In one reality, Booker is unable to save Elizabeth, and Comstock turns her into a brutal and murderous dictator. However, this older Elizabeth, feeling regret that she allowed herself to become Comstock's heir, the executor of his desire to "drown in flame the mountains of man", brings Booker to her universe while he is navigating Comstock House. She gives him a note for her younger self with coded instructions on how to avoid this fate and sends him back to retrieve Elizabeth in the appropriate timeline.
|“||It is... finished.||„|
|~ Zachary Hale Comstock's last words before he is killed by Booker DeWitt.|
After eliminating the scientists and henchmen, escaping Comstock House, and boarding and navigating his ship, The Hand of the Prophet, Booker and Elizabeth confront Comstock in his cabin. There, Comstock tries to regain Elizabeth's trust by weakening her faith in Booker, grabbing her and demanding Booker tell her the truth about her lost finger. In a fit of rage, Booker grabs Comstock by the throat and smashes his head against a stone baptismal font multiple times before drowning him in it.
After destroying the siphon at Monument Island, Elizabeth is able to unlock the full extent of her powers and discovers Comstock's true origins. The two travel to the place of Booker's baptism after the Battle of Wounded Knee, where he was "reborn" as Comstock. Elizabeth then reveals that, in order to truly destroy Comstock, throughout every reality that he exists in, Booker must die before he can either accept or refuse the baptism. With this revelation, Booker allows a number of Elizabeths from different universes to drown him. In doing so, Comstock and all of the events he put in motion, up to and including the creation of Columbia, are erased from existence. Booker and Anna's life return to the moment when she was still a baby.
- Comstock's name is potentially an allusion to Anthony Comstock, a 19th-century American politician responsible for the "Comstock Laws", which labeled anything remotely sexual in nature (including anatomy textbooks) as pornographic and banned their publication. He referred to himself as the "weeder in God's garden" and was known for his religious fanaticism and extreme methods.
- Additionally, Comstock's social philosophies resemble that of Ernst Rüdin, a Swiss-German eugenicist affiliated with Nazi Germany who promoted systematic sterilization of select races he considered genetically inferior.

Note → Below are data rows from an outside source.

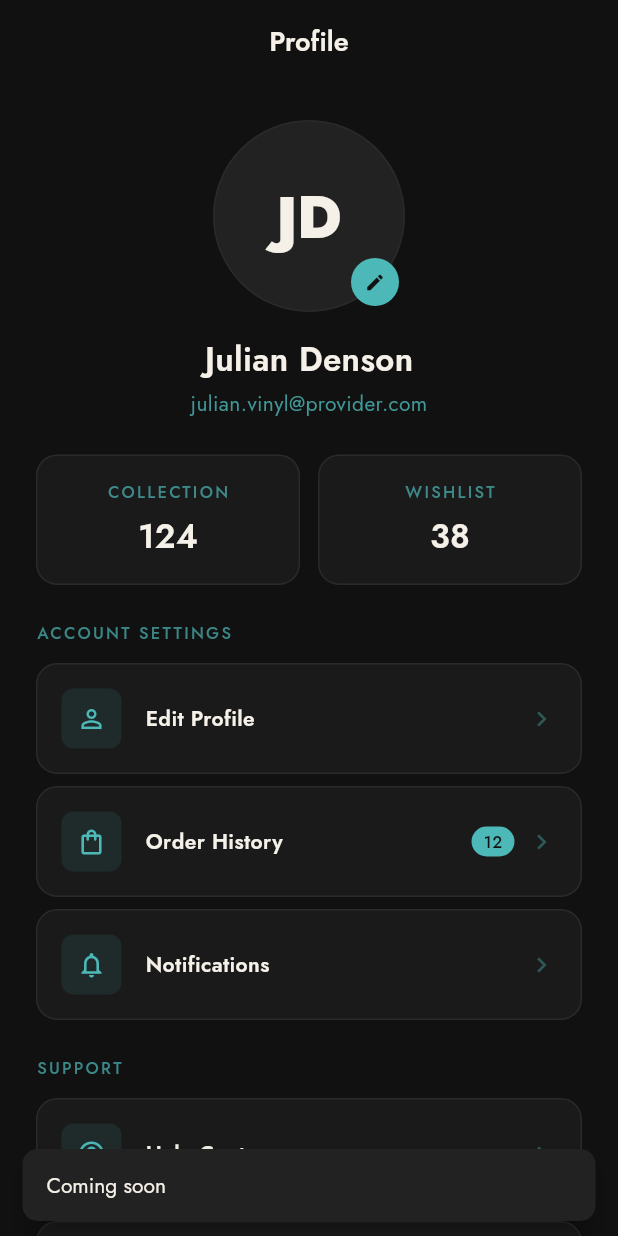
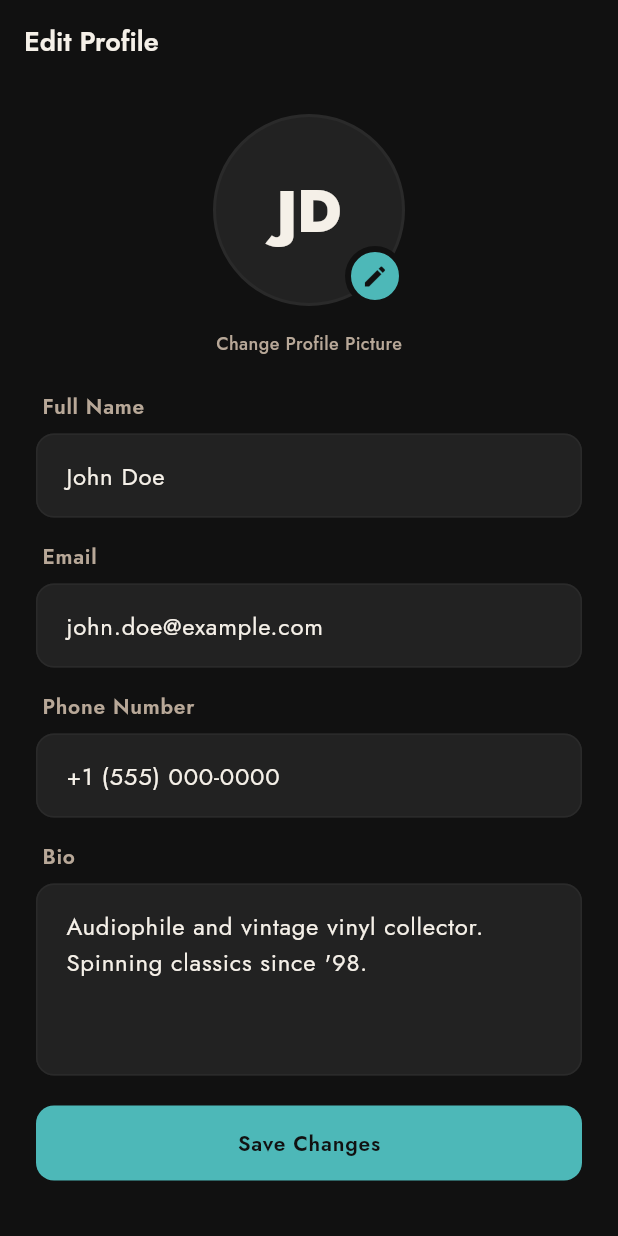
Before and after one commit to MerLin027/vinyl-vault-app, a Flutter app: the ProfileScreen screen opened directly, after a tap on "Edit Profile", on a phone screen of 412 x 824 dp. Run offline on Flutter 3.47's test engine with Material 3 defaults, Android fonts, the phone set to English and light mode, and no system bars; our stand-ins replace cached_network_image, flutter_svg, google_fonts, shimmer; network calls fail.

Commit message:
Updated order history, profile, and search screens + added export scripts

```diff
--- /dev/null
+++ b/my_app/lib/screens/edit_profile_screen.dart
@@ -0,0 +1,238 @@
+import 'package:flutter/material.dart';
+import 'package:google_fonts/google_fonts.dart'; // ignore: unused_import
+import '../config/theme.dart';
+import '../widgets/vinyl_logo.dart'; // ignore: unused_import
+
+class EditProfileScreen extends StatefulWidget {
+  const EditProfileScreen({super.key});
+
+  @override
+  State<EditProfileScreen> createState() => _EditProfileScreenState();
+}
+
+class _EditProfileScreenState extends State<EditProfileScreen> {
+  // Form controllers pre-filled with placeholder profile data
+  late final TextEditingController _nameCtrl;
+  late final TextEditingController _emailCtrl;
+  late final TextEditingController _phoneCtrl;
+  late final TextEditingController _bioCtrl;
+
+  @override
+  void initState() {
+    super.initState();
+    _nameCtrl = TextEditingController(text: 'John Doe');
+    _emailCtrl = TextEditingController(text: 'john.doe@example.com');
+    _phoneCtrl = TextEditingController(text: '+1 (555) 000-0000');
+    _bioCtrl = TextEditingController(
+        text: "Audiophile and vintage vinyl collector. Spinning classics since '98.");
+  }
+
+  @override
+  void dispose() {
+    _nameCtrl.dispose();
+    _emailCtrl.dispose();
+    _phoneCtrl.dispose();
+    _bioCtrl.dispose();
+    super.dispose();
+  }
+
+  void _showSnack(String msg) =>
+      ScaffoldMessenger.of(context).showSnackBar(SnackBar(content: Text(msg)));
+
+  // Save changes and pop back to ProfileScreen
+  void _onSave() {
+    Navigator.pop(context);
+  }
+
+  @override
+  Widget build(BuildContext context) {
+    return Scaffold(
+      backgroundColor: AppColors.background,
+      // App bar — no back arrow, automaticallyImplyLeading: false
+      appBar: AppBar(
+        backgroundColor: AppColors.background,
+        elevation: 0,
+        scrolledUnderElevation: 0,
+        automaticallyImplyLeading: false,
+        title: Text('Edit Profile', style: AppTypography.headlineMedium),
+        centerTitle: false,
+      ),
+      body: SafeArea(
+        child: Column(
+          children: [
+            Expanded(
+              child: Padding(
+                padding: const EdgeInsets.fromLTRB(24, 0, 24, 0),
+                child: Column(
+                  crossAxisAlignment: CrossAxisAlignment.start,
+                  children: [
+                    const SizedBox(height: 20),
+                    // Avatar section — initials circle with edit FAB and subtitle
+                    _buildAvatarSection(),
+                    const SizedBox(height: 24),
+                    // Full Name input field
+                    _buildLabeledField(
+                      label: 'Full Name',
+                      controller: _nameCtrl,
+                      keyboardType: TextInputType.name,
+                    ),
+                    const SizedBox(height: 16),
+                    // Email input field
+                    _buildLabeledField(
+                      label: 'Email',
+                      controller: _emailCtrl,
+                      keyboardType: TextInputType.emailAddress,
+                    ),
+                    const SizedBox(height: 16),
+                    // Phone Number input field
+                    _buildLabeledField(
+                      label: 'Phone Number',
+                      controller: _phoneCtrl,
+                      keyboardType: TextInputType.phone,
+                    ),
+                    const SizedBox(height: 16),
+                    // Bio multi-line textarea (4 rows)
+                    _buildBioField(),
+                    const SizedBox(height: 20),
+                    // Save Changes primary action button
+                    _buildSaveButton(),
+                  ],
+                ),
+              ),
+            ),
+          ],
+        ),
+      ),
+    );
+  }
+
+  // Avatar circle with initials, edit FAB, and subtitle caption
+  Widget _buildAvatarSection() {
+    return Center(
+      child: Column(
+        children: [
+          // Relative-positioned avatar + edit FAB
+          Stack(
+            children: [
+              // Initials avatar circle
+              Container(
+                width: 128,
+                height: 128,
+                decoration: BoxDecoration(
+                  color: AppColors.surfaceVariant,
+                  shape: BoxShape.circle,
+                  border: Border.all(color: AppColors.border, width: 2),
+                ),
+                child: Center(
+                  child: Text(
+                    'JD',
+                    style: AppTypography.displayLarge.copyWith(
+                      fontSize: 40,
+                      fontWeight: FontWeight.w800,
+                    ),
+                  ),
+                ),
+              ),
+              // Edit FAB — bottom-right with accent background
+              Positioned(
+                bottom: 0,
+                right: 0,
+                child: GestureDetector(
+                  onTap: () => _showSnack('Coming soon'),
+                  child: Container(
+                    width: 40,
+                    height: 40,
+                    decoration: BoxDecoration(
+                      color: AppColors.accent,
+                      shape: BoxShape.circle,
+                      border: Border.all(
+                          color: AppColors.background, width: 4),
+                    ),
+                    child: const Icon(
+                      Icons.edit,
+                      size: 18,
+                      color: AppColors.background,
+                    ),
+                  ),
+                ),
+              ),
+            ],
+          ),
+          const SizedBox(height: 16),
+          // "Change Profile Picture" subtitle
+          Text(
+            'Change Profile Picture',
+            style: AppTypography.bodySmall.copyWith(
+              color: AppColors.textSecondary,
+              fontWeight: FontWeight.w500,
+            ),
+          ),
+        ],
+      ),
+    );
+  }
+
+  // Labeled text input — label above field
+  Widget _buildLabeledField({
+    required String label,
+    required TextEditingController controller,
+    TextInputType keyboardType = TextInputType.text,
+  }) {
+    return Column(
+      crossAxisAlignment: CrossAxisAlignment.start,
+      children: [
+        // Field label
+        Padding(
+          padding: const EdgeInsets.only(left: 4, bottom: 8),
+          child: Text(
+            label,
+            style: AppTypography.labelLarge.copyWith(
+              color: AppColors.textSecondary,
+            ),
+          ),
+        ),
+        // Theme-driven TextField — no local style overrides
+        TextField(
+          controller: controller,
+          keyboardType: keyboardType,
+          decoration: InputDecoration(hintText: label),
+        ),
+      ],
+    );
+  }
+
+  // Bio multi-line textarea — 4 visible lines, no resize
+  Widget _buildBioField() {
+    return Column(
+      crossAxisAlignment: CrossAxisAlignment.start,
+      children: [
+        // Bio label
+        Padding(
+          padding: const EdgeInsets.only(left: 4, bottom: 8),
+          child: Text(
+            'Bio',
+            style: AppTypography.labelLarge.copyWith(
+              color: AppColors.textSecondary,
+            ),
+          ),
+        ),
+        // Multi-line TextField equivalent of <textarea rows="4">
+        TextField(
+          controller: _bioCtrl,
+          maxLines: 4,
+          minLines: 4,
+          keyboardType: TextInputType.multiline,
+          decoration: const InputDecoration(hintText: 'Tell us about yourself'),
+        ),
+      ],
+    );
+  }
+
+  // Save Changes — ElevatedButton with theme defaults, pops on tap
+  Widget _buildSaveButton() {
+    return ElevatedButton(
+      onPressed: _onSave,
+      child: const Text('Save Changes'),
+    );
+  }
+}
--- a/my_app/lib/screens/profile_screen.dart
+++ b/my_app/lib/screens/profile_screen.dart
@@ -3,6 +3,7 @@ import '../config/theme.dart';
 import '../widgets/vinyl_logo.dart'; // ignore: unused_import
 import './order_history_screen.dart';
 import './login_screen.dart';
+import './edit_profile_screen.dart';
 import '../widgets/nav_transition.dart';
 class ProfileScreen extends StatefulWidget {
   const ProfileScreen({super.key});
@@ -58,7 +59,34 @@ class _ProfileScreenState extends State<ProfileScreen> {
                 _buildMenuItem(
                   icon: Icons.person_outline,
                   label: 'Edit Profile',
-                  onTap: () => _showSnack('Coming soon'),
+                  onTap: () => Navigator.push(
+                    context,
+                    PageRouteBuilder(
+                      pageBuilder: (context, animation, secondaryAnimation) =>
+                          const EditProfileScreen(),
+                      transitionsBuilder:
+                          (context, animation, secondaryAnimation, child) {
+                        final tween = Tween(
+                                begin: const Offset(1.0, 0.0),
+                                end: Offset.zero)
+                            .chain(CurveTween(curve: Curves.easeOutCubic));
+                        final fadeTween =
+                            Tween<double>(begin: 0.0, end: 1.0)
+                                .chain(CurveTween(curve: Curves.easeOut));
+                        return SlideTransition(
+                          position: animation.drive(tween),
+                          child: FadeTransition(
+                            opacity: animation.drive(fadeTween),
+                            child: child,
+                          ),
+                        );
+                      },
+                      transitionDuration:
+                          const Duration(milliseconds: 280),
+                      reverseTransitionDuration:
+                          const Duration(milliseconds: 220),
+                    ),
+                  ),
                 ),
                 const SizedBox(height: 8),
                 _buildMenuItem(
--- a/my_app/scripts/export_banner.dart
+++ b/my_app/scripts/export_banner.dart
@@ -115,6 +115,7 @@ void main() {
     final file = File('assets/images/banner.png');
     file.parent.createSync(recursive: true);
     await file.writeAsBytes(byteData!.buffer.asUint8List());
+    // ignore: avoid_print
     print('Saved: assets/images/banner.png');
   });
 }
--- a/my_app/scripts/export_logo.dart
+++ b/my_app/scripts/export_logo.dart
@@ -17,6 +17,7 @@ void main() {
     final file = File('assets/images/vinyl_logo.png');
     file.parent.createSync(recursive: true);
     await file.writeAsBytes(byteData!.buffer.asUint8List());
+    // ignore: avoid_print
     print('Saved: assets/images/vinyl_logo.png');
   });
 }
```
Also changed, not shown: my_app/lib/screens/order_history_screen.dart (+58 -141 lines), my_app/lib/screens/search_screen.dart (+10 -1 lines).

- Of note, they also share the same birth date and year.
- Comstock is apparently only thirty-eight years old during the events of BioShock Infinite. In a Voxophone located on the Hand of the Prophet airship, Rosalind Lutece suggests his advanced age is due to cancer caused by overexposure or an accident involving the Luteces' Device.
- Although his appearance as a prophet shows that he is much older, with white hair and a full beard, in early gameplay footage, he appeared on political banners as middle-aged, with darker hair and clean-shaven.
- Comstock's dying words in-game are the same as the last words traditionally attributed to Jesus Christ in the Christian faith.
- Comstock's death is very similar in nature to Andrew Ryan's death in BioShock. Both are killed by the protagonist mercilessly beating them to death. However, Booker DeWitt killed Comstock out of pure vengeful rage, while Jack was mentally manipulated in the actions he took.